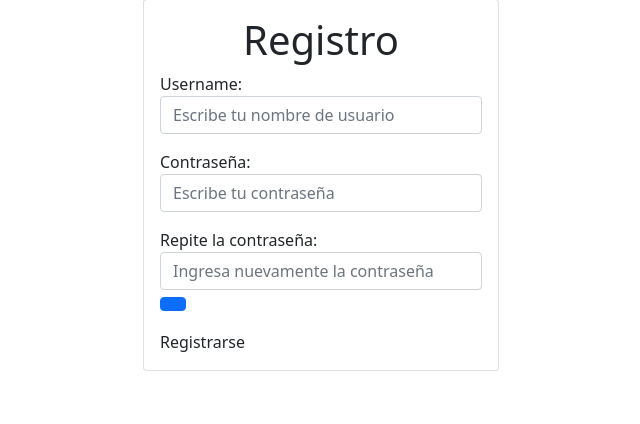
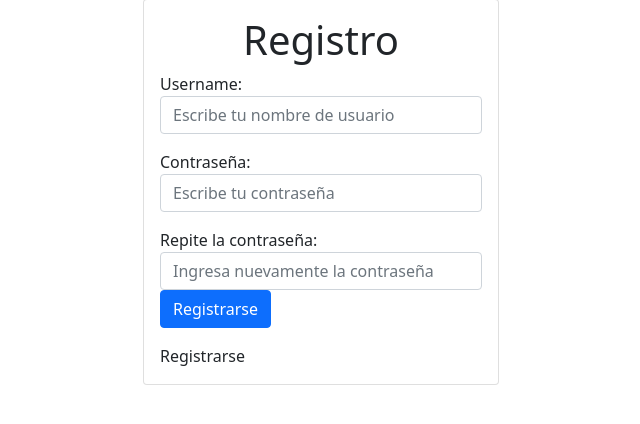
Before and after one commit to JulioChureo/NegocioDondeElTioPato, a Django app: page /registro/ in a window 1280 px wide. Shown: the part 57-481 px from the top of the page, without its empty margins (319-959 px from the left). Run offline with Django 4.2, Linux system fonts and the light colour scheme; some libraries are stand-ins or nearby versions.

Commit message:
Modificado Boton Registro

```diff
--- a/tasks/templates/registro.html
+++ b/tasks/templates/registro.html
@@ -20,7 +20,7 @@
                 <div class="mb-3">
                     <label for="password2">Repite la contraseña:</label>
                     <input type="password" name="password2" class="form-control" placeholder="Ingresa nuevamente la contraseña">
-                    <button class="btn btn-primary">
+                    <button class="btn btn-primary">Registrarse</button>
                 </div>
                     Registrarse
                 </button>
```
_ _ _ _
What this task involves => Check each line of the data above for the word "button", then state how many lines have it. Give the number alone.

Answer box => 3